[MATERIAL PROVIDED Boundary: Start]
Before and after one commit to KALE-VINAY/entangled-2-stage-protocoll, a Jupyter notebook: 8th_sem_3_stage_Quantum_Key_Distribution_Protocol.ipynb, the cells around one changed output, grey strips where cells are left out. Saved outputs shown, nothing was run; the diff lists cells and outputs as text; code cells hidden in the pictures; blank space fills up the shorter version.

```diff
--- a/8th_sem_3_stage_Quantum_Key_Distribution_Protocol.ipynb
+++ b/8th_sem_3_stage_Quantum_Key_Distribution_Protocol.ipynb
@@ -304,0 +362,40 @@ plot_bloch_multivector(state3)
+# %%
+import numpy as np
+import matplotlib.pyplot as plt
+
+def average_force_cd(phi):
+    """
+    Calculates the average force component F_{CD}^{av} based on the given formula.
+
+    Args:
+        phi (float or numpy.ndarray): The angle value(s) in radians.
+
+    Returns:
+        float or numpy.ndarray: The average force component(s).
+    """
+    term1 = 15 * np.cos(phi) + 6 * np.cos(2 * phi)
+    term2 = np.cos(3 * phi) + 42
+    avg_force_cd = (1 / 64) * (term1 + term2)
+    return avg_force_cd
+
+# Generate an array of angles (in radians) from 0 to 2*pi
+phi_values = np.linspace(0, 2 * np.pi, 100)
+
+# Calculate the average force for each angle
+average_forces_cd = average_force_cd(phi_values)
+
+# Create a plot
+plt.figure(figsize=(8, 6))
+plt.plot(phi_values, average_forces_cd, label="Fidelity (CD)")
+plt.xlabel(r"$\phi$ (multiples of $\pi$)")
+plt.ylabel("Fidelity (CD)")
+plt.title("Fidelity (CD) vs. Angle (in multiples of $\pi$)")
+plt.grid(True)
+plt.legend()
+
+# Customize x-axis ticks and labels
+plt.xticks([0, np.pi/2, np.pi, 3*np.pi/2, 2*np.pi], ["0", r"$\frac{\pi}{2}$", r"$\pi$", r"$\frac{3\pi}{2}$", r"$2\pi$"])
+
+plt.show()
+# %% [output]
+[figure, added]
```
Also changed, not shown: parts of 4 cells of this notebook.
[MATERIAL PROVIDED Boundary: End]
### [TASK DIRECTIONS]
All entries are to be copied exactly as they read.

### [EXERCISE OUTPUT]
Before and after one commit to KALE-VINAY/entangled-2-stage-protocoll, a Jupyter notebook: 8th_sem_3_stage_Quantum_Key_Distribution_Protocol.ipynb, the cells around one changed output, grey strips where cells are left out. Saved outputs shown, nothing was run; the diff lists cells and outputs as text; code cells hidden in the pictures; blank space fills up the shorter version.

```diff
--- a/8th_sem_3_stage_Quantum_Key_Distribution_Protocol.ipynb
+++ b/8th_sem_3_stage_Quantum_Key_Distribution_Protocol.ipynb
@@ -304,0 +362,40 @@ plot_bloch_multivector(state3)
+# %%
+import numpy as np
+import matplotlib.pyplot as plt
+
+def average_force_cd(phi):
+    """
+    Calculates the average force component F_{CD}^{av} based on the given formula.
+
+    Args:
+        phi (float or numpy.ndarray): The angle value(s) in radians.
+
+    Returns:
+        float or numpy.ndarray: The average force component(s).
+    """
+    term1 = 15 * np.cos(phi) + 6 * np.cos(2 * phi)
+    term2 = np.cos(3 * phi) + 42
+    avg_force_cd = (1 / 64) * (term1 + term2)
+    return avg_force_cd
+
+# Generate an array of angles (in radians) from 0 to 2*pi
+phi_values = np.linspace(0, 2 * np.pi, 100)
+
+# Calculate the average force for each angle
+average_forces_cd = average_force_cd(phi_values)
+
+# Create a plot
+plt.figure(figsize=(8, 6))
+plt.plot(phi_values, average_forces_cd, label="Fidelity (CD)")
+plt.xlabel(r"$\phi$ (multiples of $\pi$)")
+plt.ylabel("Fidelity (CD)")
+plt.title("Fidelity (CD) vs. Angle (in multiples of $\pi$)")
+plt.grid(True)
+plt.legend()
+
+# Customize x-axis ticks and labels
+plt.xticks([0, np.pi/2, np.pi, 3*np.pi/2, 2*np.pi], ["0", r"$\frac{\pi}{2}$", r"$\pi$", r"$\frac{3\pi}{2}$", r"$2\pi$"])
+
+plt.show()
+# %% [output]
+[figure, added]
```
Also changed, not shown: parts of 4 cells of this notebook.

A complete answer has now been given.